Not very well.
Yeah we're you know you're kind of a nice flight down from the 120 floor to the 30th floor but there's trouble ahead when you're going that go that fast. Yeah look there are a lot of reasonable things happening in the economy you wouldn't have thought we could push employment as hard as we had without having more accelerating inflation.
That's a good thing that's turned out to be a feature of the of the American economy.
Yeah that's the principal the principal positive is that we've learned that there's more labor market capacity in the United States than we thought. Probably the reason there's more labor market capacity than we thought is that workers are more cowed intimidated and lacking in power than we appreciated. And so the fact that we can have low unemployment without having inflation and the fact that we have a society that is enraged with itself are opposite sides of the same coin interest.
And so I don't know that we should regard it as such a fantastic thing because it's precisely the fact that no worker feels they can demand better conditions and get them. That is why there is so much estrangement so much sense of alienation from institutions and such erratic public policy.
But a couple of years ago you were talking about secular stagnation. This doesn't feel like secular stagnation.
No and no I don't agree with that Alan. When I talked about secular stagnation what I said was that the economy would have a very difficult time growing rapidly with sustainable fiscal and financial conditions.
We have moved to unsustainable fiscal and financial conditions and that's been able to generate a period of growth just as we had a period of unsustainable financial conditions from 2005 to 2007 for which we eventually paid a price. Today we are running massively expansionary fiscal policy it's the debt to GDP ratio can't go up forever and we are we have had very substantial asset price inflation and maybe assets will stay where they are but they're not going to keep inflating at the rate they have over the last five to 10 years. So I think it's exactly confirmatory of what I talked about with secular stagnation that if we achieve good growth it would come from an unsustainable Foundation will fall.
And that's exactly what we're saying. OK I want to come back.
I'll come back to the unsustainable policies in a second but I want to keep you with the good news for just a minute. OK. Lot of talk here over the last 30 days about NAFTA should feel good about that. Right. We've got a trade agreement between the U.S. and Canada both sides are in a kind of weird sense.

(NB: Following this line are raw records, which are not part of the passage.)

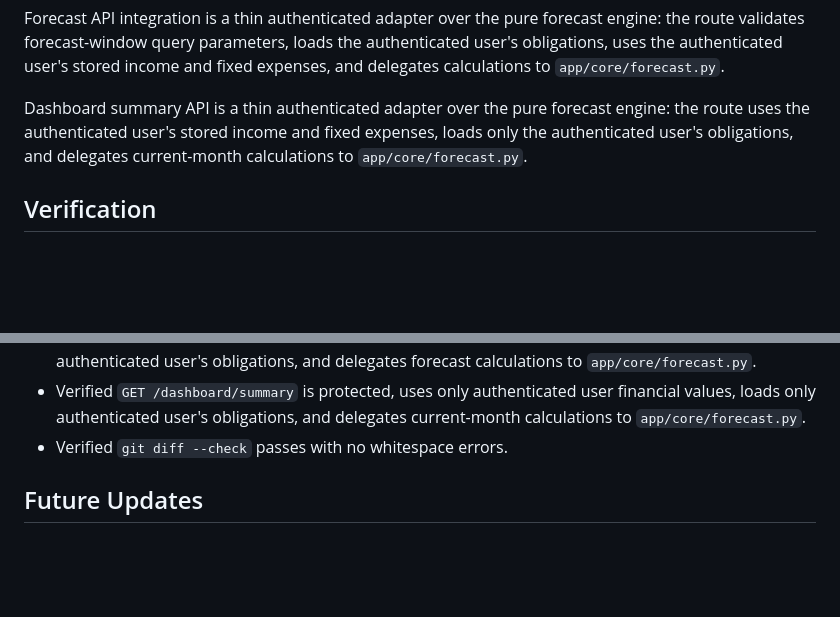
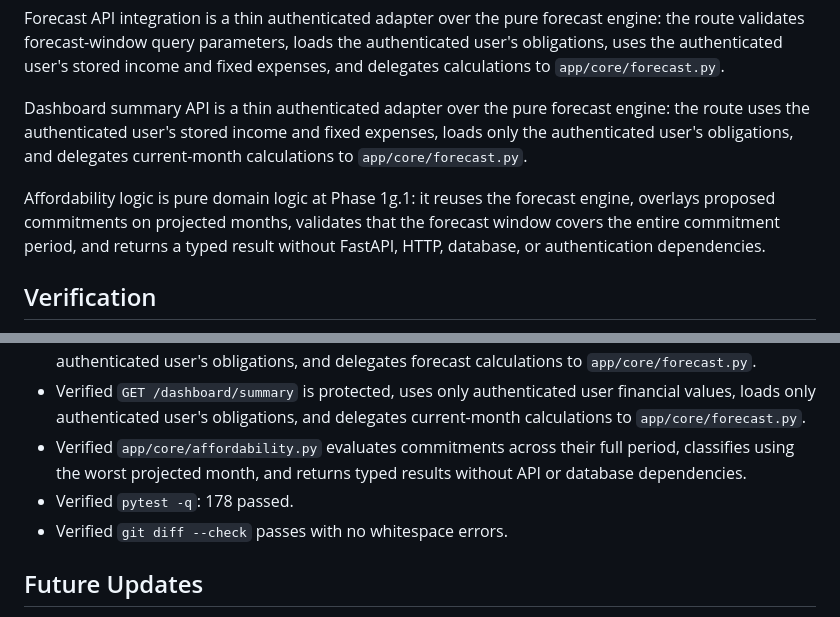
Before and after one commit to mohamedelgamily/Dabbarha, a Markdown page: PROGRESS.md, 2 parts joined by grey strips. GitHub-like rendering; blank space fills up the shorter version.

```diff
--- a/PROGRESS.md
+++ b/PROGRESS.md
@@ -392,6 +421,8 @@ Forecast API integration is a thin authenticated adapter over the pure forecast
 
 Dashboard summary API is a thin authenticated adapter over the pure forecast engine: the route uses the authenticated user's stored income and fixed expenses, loads only the authenticated user's obligations, and delegates current-month calculations to `app/core/forecast.py`.
 
+Affordability logic is pure domain logic at Phase 1g.1: it reuses the forecast engine, overlays proposed commitments on projected months, validates that the forecast window covers the entire commitment period, and returns a typed result without FastAPI, HTTP, database, or authentication dependencies.
+
 ## Verification
 
 - Imported the application database configuration.
@@ -420,6 +451,8 @@ Dashboard summary API is a thin authenticated adapter over the pure forecast eng
 - Verified `app/core/forecast.py` produces monthly forecasts without FastAPI or database integration.
 - Verified `GET /forecast` is protected, uses only authenticated user financial values, loads only authenticated user's obligations, and delegates forecast calculations to `app/core/forecast.py`.
 - Verified `GET /dashboard/summary` is protected, uses only authenticated user financial values, loads only authenticated user's obligations, and delegates current-month calculations to `app/core/forecast.py`.
+- Verified `app/core/affordability.py` evaluates commitments across their full period, classifies using the worst projected month, and returns typed results without API or database dependencies.
+- Verified `pytest -q`: 178 passed.
 - Verified `git diff --check` passes with no whitespace errors.
 
 ## Future Updates
```
Also changed, not shown: other parts of PROGRESS.md (+33 -4 lines).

Here's the truth the new Naft is the same as the old NAFTA. There's no important difference between a new path to.